**Problem to solve**
Find the string "Program" in the records. Copy each line that has it.

**Supplied records**
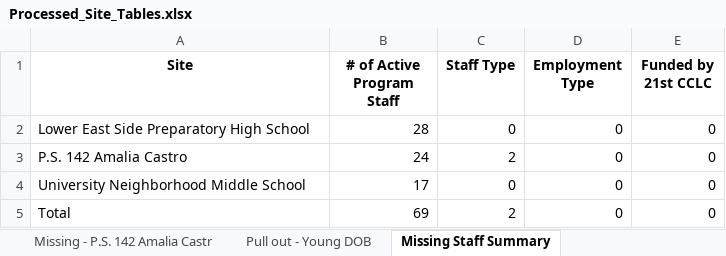
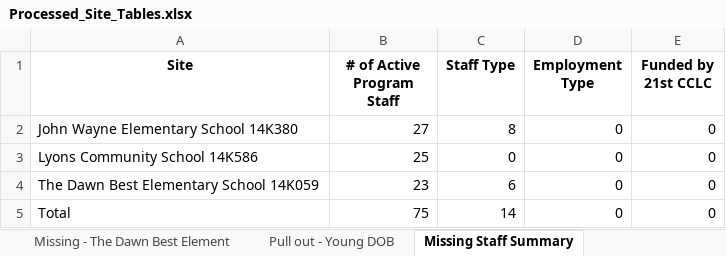
Before and after one commit to HaleyC2001/-L-G-Data-Factory, an Excel workbook: Processed_Site_Tables.xlsx, sheet Missing Staff Summary, drawn as a sheet; values as stored, in another font and other column widths than the file's, no borders; removed rows and columns are numbered as before the commit, all else as after; the diff names each change by its address in the sheet, - before the commit and + after, or states it on an @@ line.

```diff
--- a/Processed_Site_Tables.xlsx (sheet Missing Staff Summary)
+++ b/Processed_Site_Tables.xlsx (sheet Missing Staff Summary)
+sheet tab: Missing - The Dawn Best Element
-row 2: Lower East Side Preparatory High School | 28 | 0 | 0 | 0
-row 3: P.S. 142 Amalia Castro | 24 | 2 | 0 | 0
+row 2: John Wayne Elementary School 14K380 | 27 | 8 | 0 | 0
-A3 (Site): University Neighborhood Middle School
+A3 (Site): Lyons Community School 14K586
-B3 (# of Active Program Staff): 17
+B3 (# of Active Program Staff): 25
+row 4: The Dawn Best Elementary School 14K059 | 23 | 6 | 0 | 0
-B5 (# of Active Program Staff): 69
+B5 (# of Active Program Staff): 75
-C5 (Staff Type): 2
+C5 (Staff Type): 14
```
Also changed, not shown: sheet Pull out - Young DOB, sheet Missing - DELETE, sheet John Wayne Elementary School 14, sheet Pull out - Missing Staff Info, sheet Student Summary Statistics, sheet Missing - John Wayne Elementary, 2 more sheets, other sheet tabs, 2 other files.
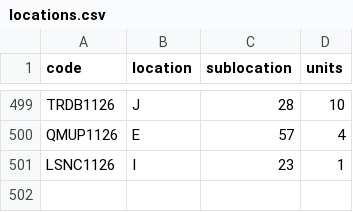
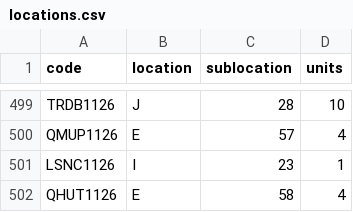
Before and after one commit to DeltaLabo/inventory, a CSV file: data/locations.csv, drawn as a sheet; only a part is shown, gaps mark what is left out; the diff names each change by its address in the sheet, - before the commit and + after, or states it on an @@ line.

```diff
--- a/data/locations.csv
+++ b/data/locations.csv
+row 502: QHUT1126 | E | 58 | 4
```
Also changed, not shown: data/details.csv, 1 other file.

**Written reply**
-B3 (# of Active Program Staff): 17
+B3 (# of Active Program Staff): 25
-B5 (# of Active Program Staff): 69
+B5 (# of Active Program Staff): 75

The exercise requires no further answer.